How can companies counter the effects of physical distance to keep their remote workers engaged? The answer is probably not another Zoom call. There are instead a whole host of ways to show remote workers they are a valued member of the team. These are the secrets we think you can’t afford to miss.

Make remote workers feel included

Making remote workers feel included is easier said than done, but is undoubtedly the key to keeping them engaged in their work. Ensuring connectivity between remote workers, their managers, and the rest of the team is vital. This can be as simple as asking everyone what their plans are for the coming weekend or holiday – which also demonstrates that you expect your colleagues to enjoy their time off and not worry about work.

Asking these sorts of questions at the end of a work meeting will show your remote workers that you see them as more than just employees or machines. Remembering the next week to ask them how the event went, or what the museum they might be visiting was like, will further reinforce the idea that they are valued and considered members of the company.

One further advantage is that remote workers will feel that you care about their overall wellbeing, and are much more likely to come to you early on should they be facing any pressures or problems in their work or home lives, which you can then try and fix before they even become a problem.

Send your remote workers care packages

Sending your remote workers a care package on a regular basis is another way of keeping them engaged. Any care package you decide to send out doesn’t have to be costly either. Even a simple gift, such as a snack box filled with healthy edibles, demonstrate that a company is constantly thinking about their remote workers, and provides a physical link with management.

Beyond packages that might come through the post, companies can send out links to non-work-related articles that managers think workers might find interesting or useful. These can be as wide ranging as ways of improving concentration in a home office, to fun pictures of puppies. Such article sharing that trigger a whole raft of communication between work colleagues in different locations that wouldn’t otherwise exist, strengthening your virtual teams.

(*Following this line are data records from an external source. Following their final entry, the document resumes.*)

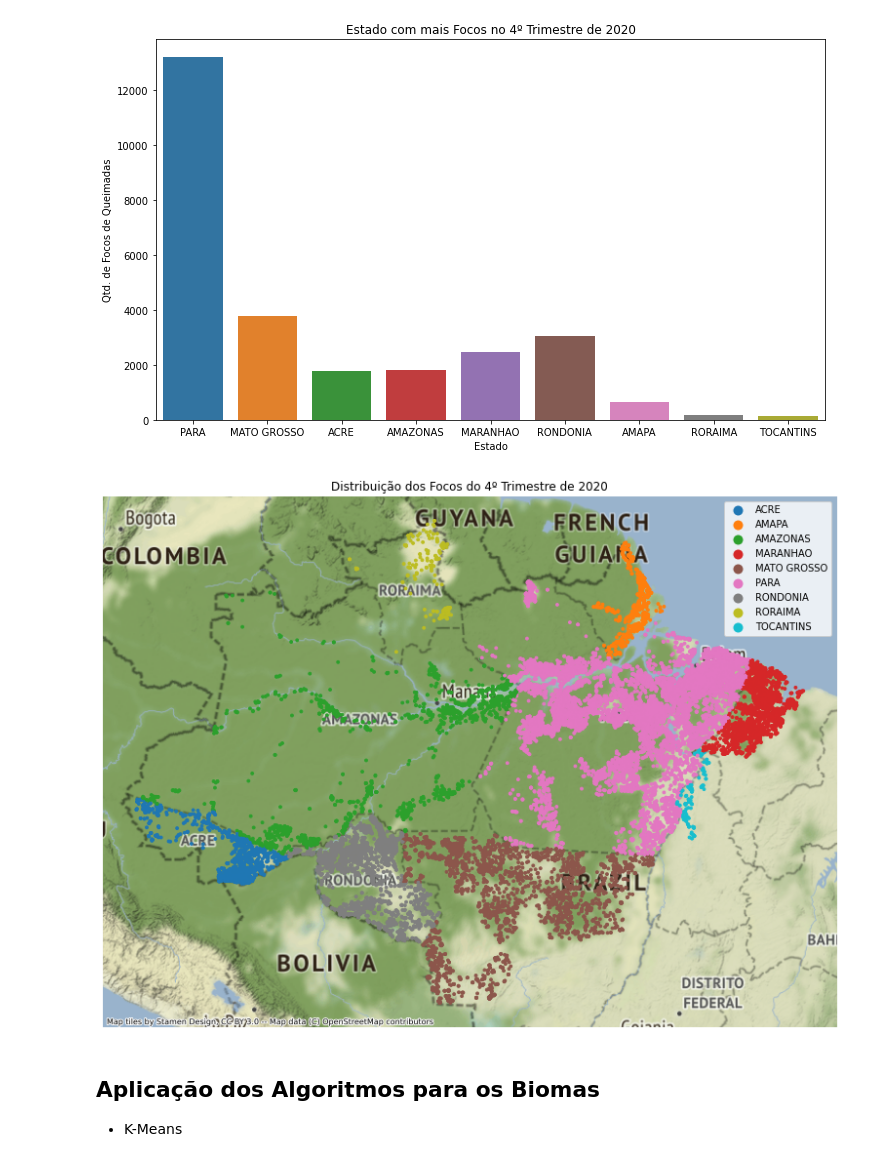
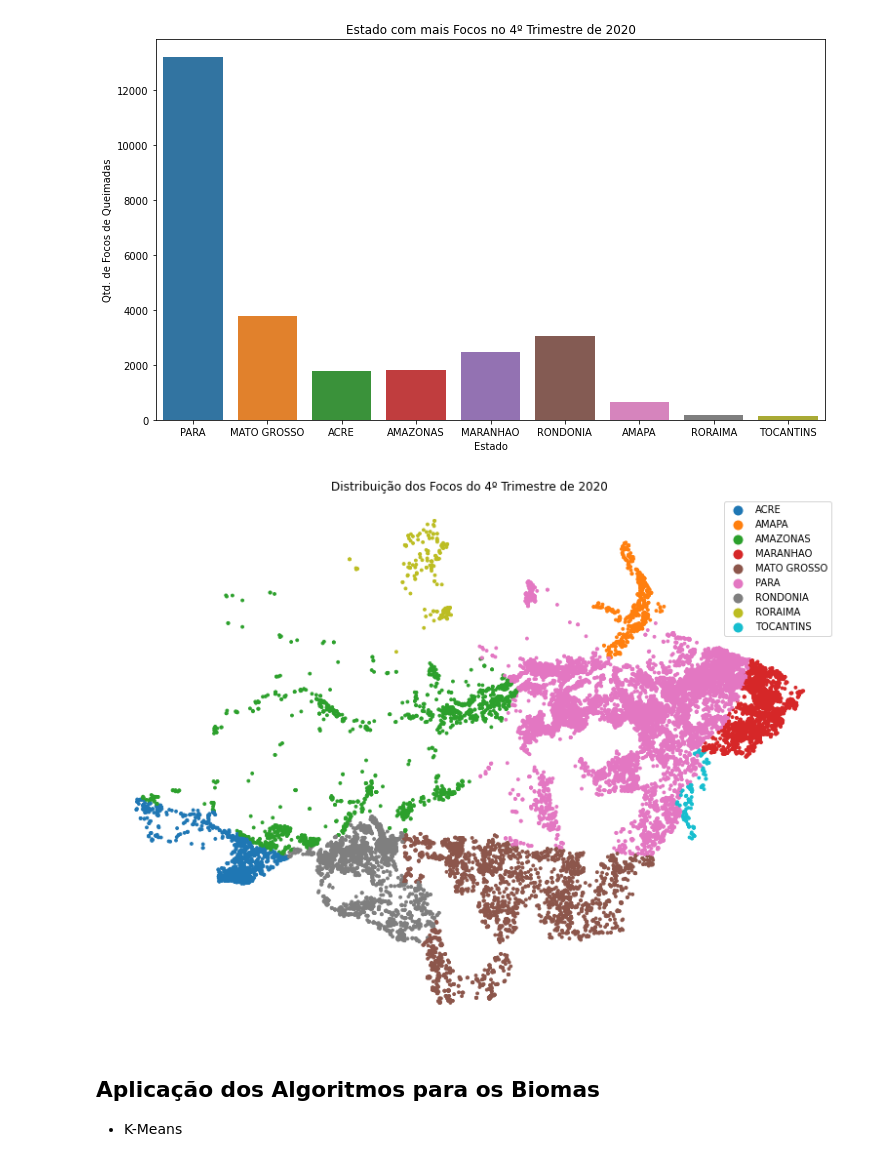
Before and after one commit to danielleitesoares/tccuea, a Jupyter notebook: 2020_trim04.ipynb, the cells around one changed output. Saved outputs shown, nothing was run; the diff lists cells and outputs as text; code cells hidden in the pictures.

```diff
--- a/2020_trim04.ipynb
+++ b/2020_trim04.ipynb
@@ -165,12 +165,12 @@ plt.show()
 [figure]
 # %%
 ax = alertas_trim04.plot(figsize=(15, 10), column='estado', markersize=8, legend=True)
-contextily.add_basemap(ax)
+#contextily.add_basemap(ax)
 ax.set_axis_off()
 ax.set_title("Distribuição dos Focos do 4º Trimestre de 2020")
 plt.show()
 # %% [output]
-[figure, old version]
+[figure, new version]
 # %% [markdown]
 ## **Aplicação dos Algoritmos para os Biomas**
 
```
Also changed, not shown: parts of 2 cells of this notebook.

Schedule virtual meetups

While you don’t want your remote workers burnt out through excessive video conferencing, this technology does have its uses in ensuring such employees feel engaged. It’s important that they want to turn up to whatever is organized, so creating an online poll to discover the best time to host such an event, as well as exactly what it should entail is a great first step to show you are interested in the opinions of your employees.

Such a meet-up could be as simple as setting aside a scheduled hour during the working day for everyone to get together and chat. You might instead opt to have a virtual lunch together once a week – which has the added benefit of demonstrating the important of a work-life balance to your employees.

Feed into your remote workers’ interests

A growing number of companies are realizing the longer-term benefits of giving remote employees a small amount of time to pursue blue sky projects. While Jack and Ferdi aren’t suggesting throwing huge amounts of resources to such projects, there are indirect advantages to giving such space to remote workers, which is why everyone from Hewlett-Packard to Google allow their workers such time.

A minimum of 10% of work time is recommended, or 4 hours per week, although this could be given as a block of two days in the month in which remote workers can try out their ideas. You’ll find, if anything, that productivity increases despite the redirection of 10% of your employees’ working time. These schemes also foster an atmosphere of welcoming suggestions and improvements within the company at the same time, which will again inspire remote workers.

Ensuring your remote workers remain engaged is even more important, and potentially difficult, than with any physical employees you may have. However, follow our secrets to engaging remote employees, and you’ll see your company grow from strength to strength.